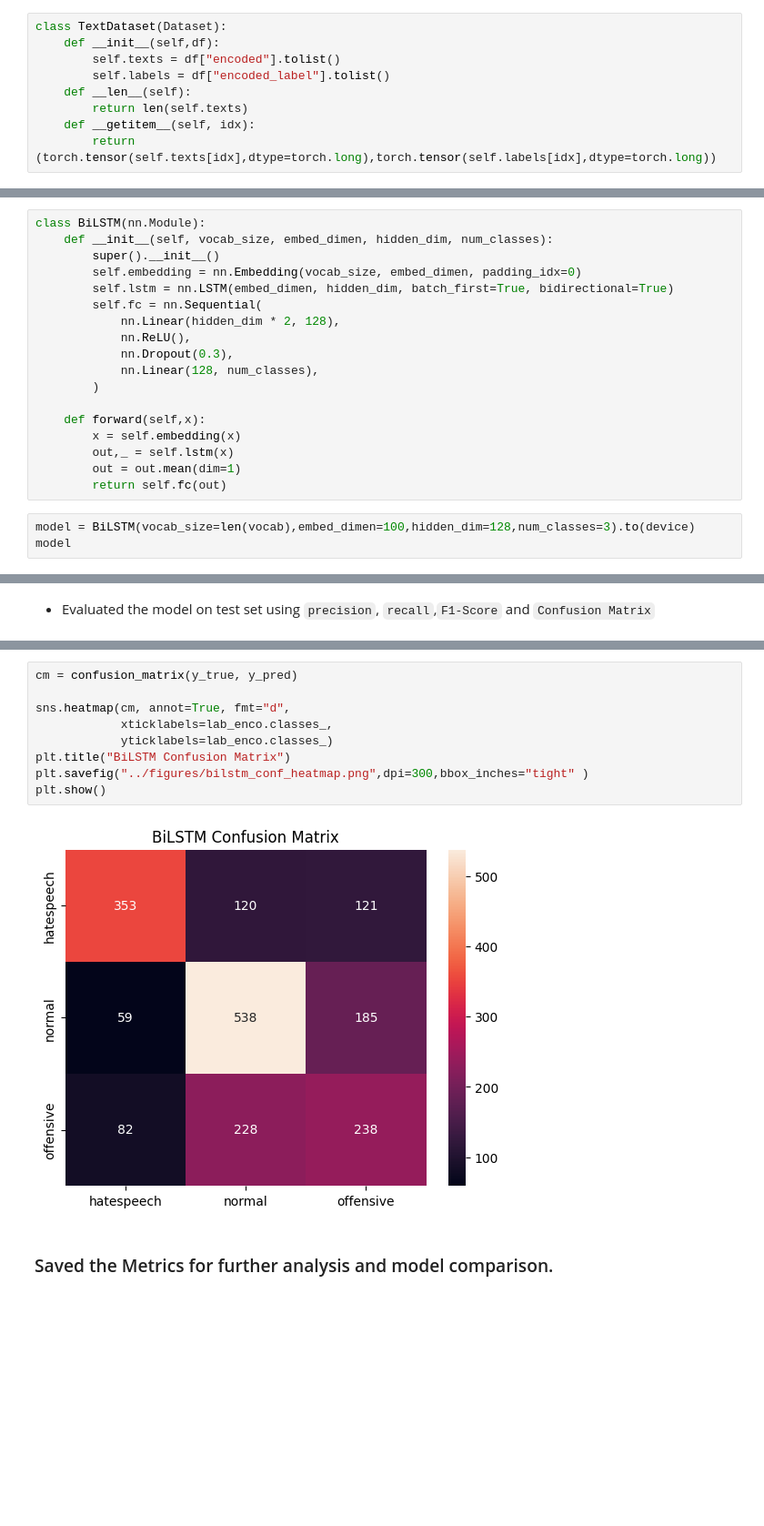
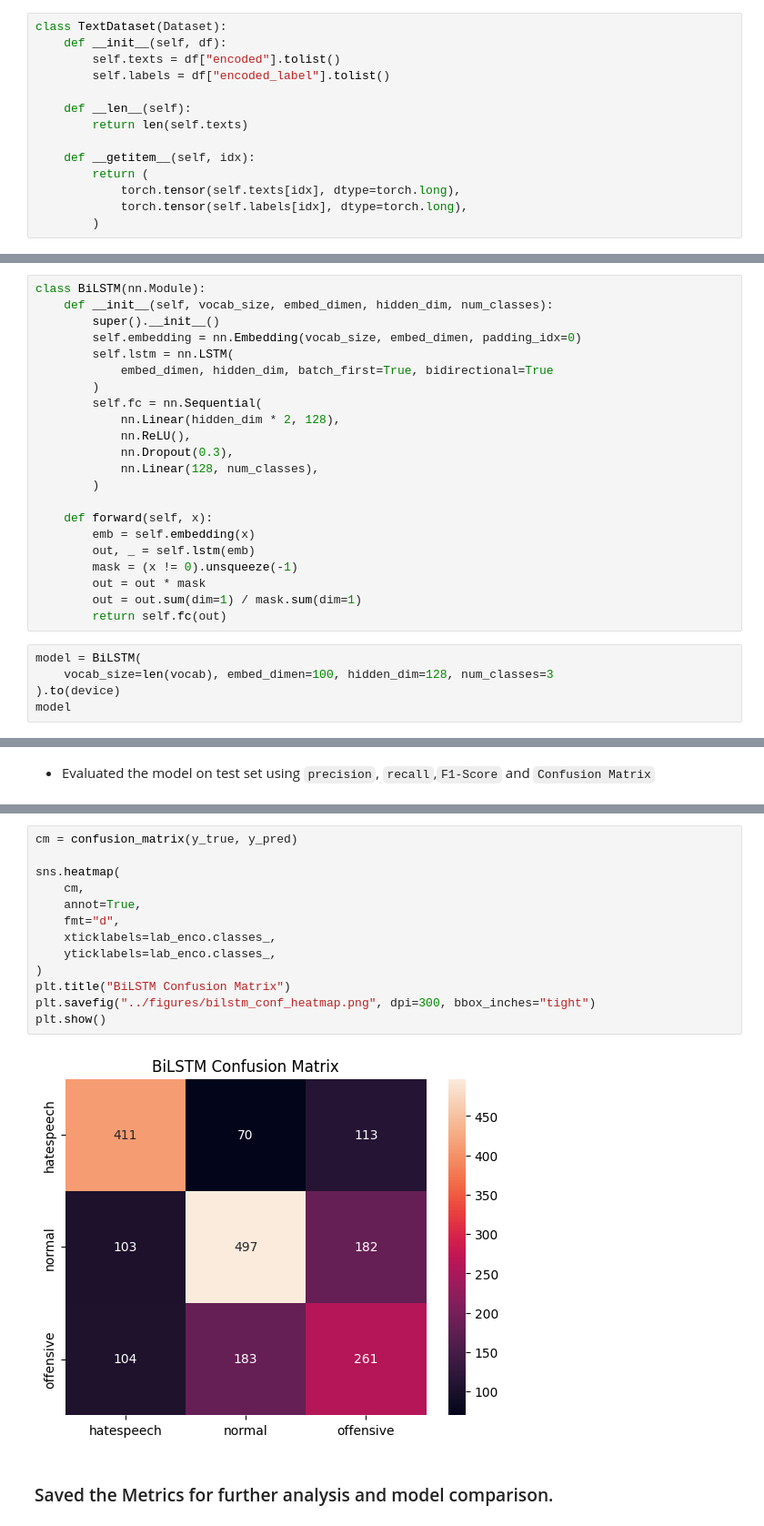
Before and after one commit to idk-jatin/Xai-moderator, a Jupyter notebook: notebooks/bilstm.ipynb, the cells around one changed output, grey strips where cells are left out. Shown at 91% size. Saved outputs shown, nothing was run; the diff lists cells and outputs as text; blank space fills up the shorter version.

```diff
--- a/notebooks/bilstm.ipynb
+++ b/notebooks/bilstm.ipynb
@@ -92,12 +102,17 @@ train_df.sample(5)
 ## Pytorch dataset loader class
 # %%
 class TextDataset(Dataset):
-    def __init__(self,df):
+    def __init__(self, df):
         self.texts = df["encoded"].tolist()
         self.labels = df["encoded_label"].tolist()
+
     def __len__(self):
         return len(self.texts)
+
     def __getitem__(self, idx):
-        return (torch.tensor(self.texts[idx],dtype=torch.long),torch.tensor(self.labels[idx],dtype=torch.long))
+        return (
+            torch.tensor(self.texts[idx], dtype=torch.long),
+            torch.tensor(self.labels[idx], dtype=torch.long),
+        )
 # %%
 train_ds = TextDataset(train_df)
@@ -117,7 +133,9 @@ class BiLSTM(nn.Module):
     def __init__(self, vocab_size, embed_dimen, hidden_dim, num_classes):
         super().__init__()
         self.embedding = nn.Embedding(vocab_size, embed_dimen, padding_idx=0)
-        self.lstm = nn.LSTM(embed_dimen, hidden_dim, batch_first=True, bidirectional=True)
+        self.lstm = nn.LSTM(
+            embed_dimen, hidden_dim, batch_first=True, bidirectional=True
+        )
         self.fc = nn.Sequential(
             nn.Linear(hidden_dim * 2, 128),
             nn.ReLU(),
@@ -125,13 +143,17 @@ class BiLSTM(nn.Module):
             nn.Linear(128, num_classes),
         )
 
-    def forward(self,x):
-        x = self.embedding(x)
-        out,_ = self.lstm(x)
-        out = out.mean(dim=1)
+    def forward(self, x):
+        emb = self.embedding(x)
+        out, _ = self.lstm(emb)
+        mask = (x != 0).unsqueeze(-1)
+        out = out * mask
+        out = out.sum(dim=1) / mask.sum(dim=1)
         return self.fc(out)
 # %%
-model = BiLSTM(vocab_size=len(vocab),embed_dimen=100,hidden_dim=128,num_classes=3).to(device)
+model = BiLSTM(
+    vocab_size=len(vocab), embed_dimen=100, hidden_dim=128, num_classes=3
+).to(device)
 model
 # %% [output]
 BiLSTM(
@@ -237,14 +267,18 @@ print(class_repo)
 # %%
 cm = confusion_matrix(y_true, y_pred)
 
-sns.heatmap(cm, annot=True, fmt="d",
-            xticklabels=lab_enco.classes_,
-            yticklabels=lab_enco.classes_)
+sns.heatmap(
+    cm,
+    annot=True,
+    fmt="d",
+    xticklabels=lab_enco.classes_,
+    yticklabels=lab_enco.classes_,
+)
 plt.title("BiLSTM Confusion Matrix")
-plt.savefig("../figures/bilstm_conf_heatmap.png",dpi=300,bbox_inches="tight" )
+plt.savefig("../figures/bilstm_conf_heatmap.png", dpi=300, bbox_inches="tight")
 plt.show()
 # %% [output]
-[figure, old version]
+[figure, new version]
 # %% [markdown]
 ### Saved the Metrics for further analysis and model comparison.
 # %%
```
Also changed, not shown: parts of 23 cells of this notebook, 11 other files.
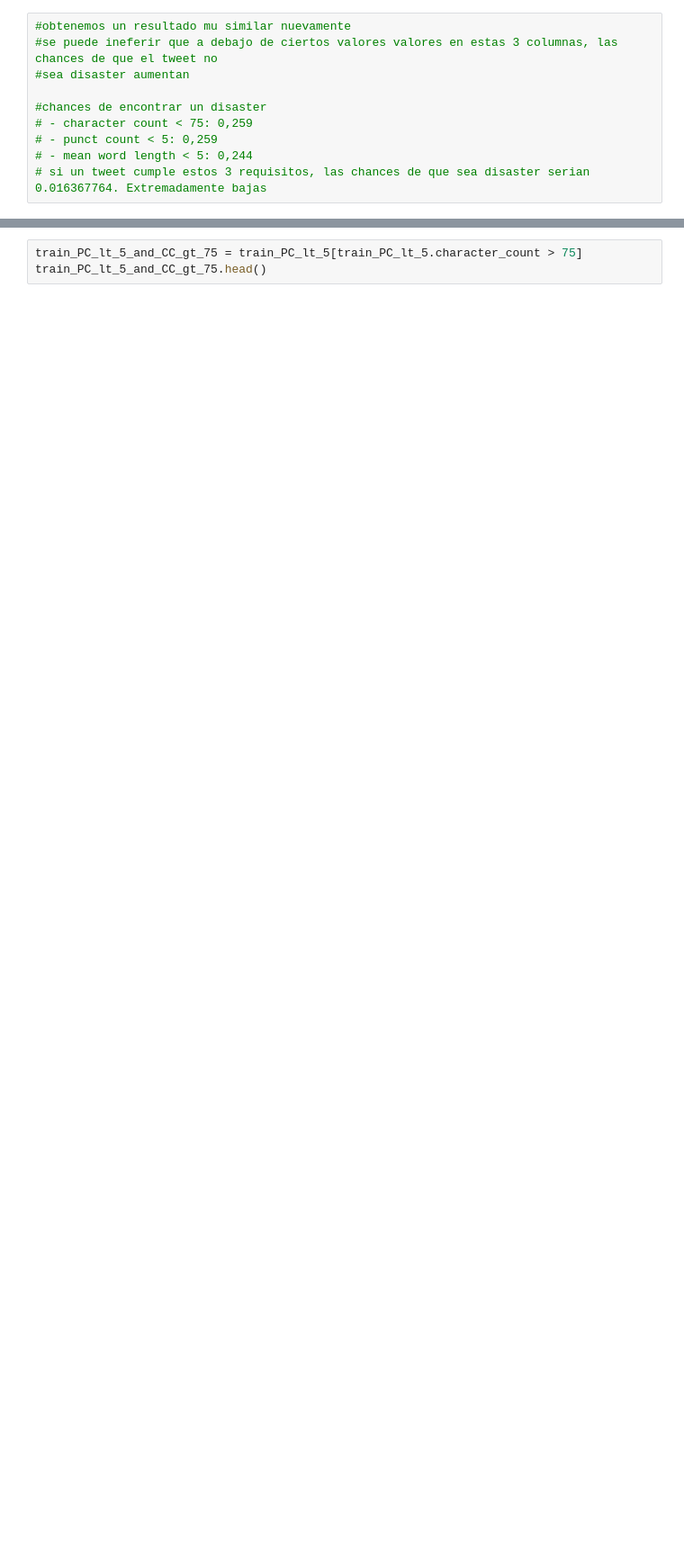
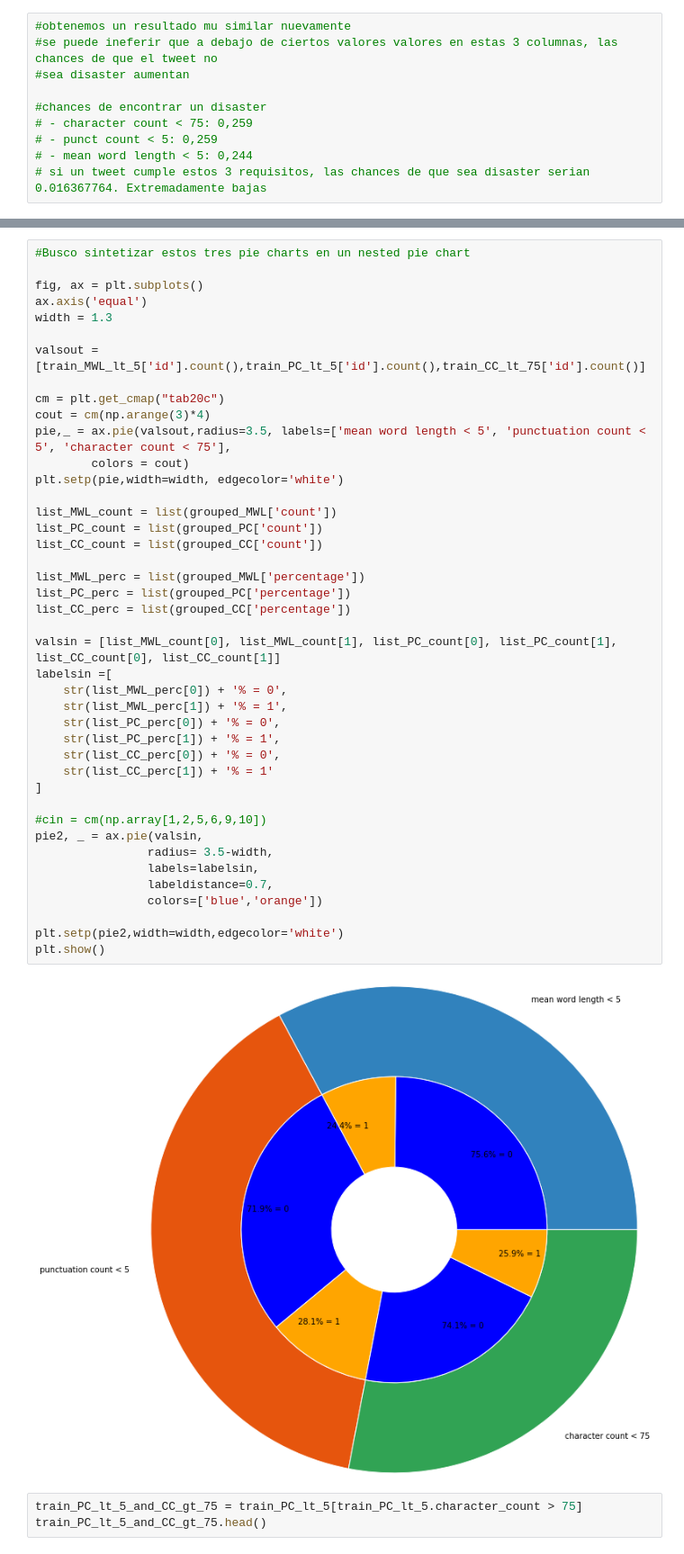
Before and after one commit to AlurrAldrey/OrgaDatosTP, a Jupyter notebook: tp1/CharCount_MeanWordLen_PunctCount.ipynb, the cells around one changed output, grey strips where cells are left out. Shown: that part at 90% size. Saved outputs shown, nothing was run; the diff lists cells and outputs as text; blank space fills up the shorter version.

Commit message:
sintetize pie charts en un nested pie chart

```diff
--- a/tp1/CharCount_MeanWordLen_PunctCount.ipynb
+++ b/tp1/CharCount_MeanWordLen_PunctCount.ipynb
@@ -301,3 +308,47 @@ ax1.set(title = 'target vs non target distribution(character count < 75)')
+# %%
+#Busco sintetizar estos tres pie charts en un nested pie chart
+
+fig, ax = plt.subplots()
+ax.axis('equal')
+width = 1.3
+
+valsout = [train_MWL_lt_5['id'].count(),train_PC_lt_5['id'].count(),train_CC_lt_75['id'].count()]
+
+cm = plt.get_cmap("tab20c")
+cout = cm(np.arange(3)*4)
+pie,_ = ax.pie(valsout,radius=3.5, labels=['mean word length < 5', 'punctuation count < 5', 'character count < 75'],
+        colors = cout)
+plt.setp(pie,width=width, edgecolor='white')
+
+list_MWL_count = list(grouped_MWL['count'])
+list_PC_count = list(grouped_PC['count'])
+list_CC_count = list(grouped_CC['count'])
+
+list_MWL_perc = list(grouped_MWL['percentage'])
+list_PC_perc = list(grouped_PC['percentage'])
+list_CC_perc = list(grouped_CC['percentage'])
+
+valsin = [list_MWL_count[0], list_MWL_count[1], list_PC_count[0], list_PC_count[1], list_CC_count[0], list_CC_count[1]]
+labelsin =[
+    str(list_MWL_perc[0]) + '% = 0',
+    str(list_MWL_perc[1]) + '% = 1',
+    str(list_PC_perc[0]) + '% = 0',
+    str(list_PC_perc[1]) + '% = 1',
+    str(list_CC_perc[0]) + '% = 0',
+    str(list_CC_perc[1]) + '% = 1'
+]
+
+#cin = cm(np.array[1,2,5,6,9,10])
+pie2, _ = ax.pie(valsin,
+                radius= 3.5-width,
+                labels=labelsin,
+                labeldistance=0.7,
+                colors=['blue','orange'])
+
+plt.setp(pie2,width=width,edgecolor='white')
+plt.show()
+# %% [output]
+[figure, added]
 # %%
 train_PC_lt_5_and_CC_gt_75 = train_PC_lt_5[train_PC_lt_5.character_count > 75]
 train_PC_lt_5_and_CC_gt_75.head()
```
Also changed, not shown: parts of 4 cells of this notebook.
+-------+
[Your task]: Go line by line through the records above and copy each one containing "ipynb".

[Response box]:
Before and after one commit to idk-jatin/Xai-moderator, a Jupyter notebook: notebooks/bilstm.ipynb, the cells around one changed output, grey strips where cells are left out. Shown at 91% size. Saved outputs shown, nothing was run; the diff lists cells and outputs as text; blank space fills up the shorter version.
--- a/notebooks/bilstm.ipynb
+++ b/notebooks/bilstm.ipynb
Before and after one commit to AlurrAldrey/OrgaDatosTP, a Jupyter notebook: tp1/CharCount_MeanWordLen_PunctCount.ipynb, the cells around one changed output, grey strips where cells are left out. Shown: that part at 90% size. Saved outputs shown, nothing was run; the diff lists cells and outputs as text; blank space fills up the shorter version.
--- a/tp1/CharCount_MeanWordLen_PunctCount.ipynb
+++ b/tp1/CharCount_MeanWordLen_PunctCount.ipynb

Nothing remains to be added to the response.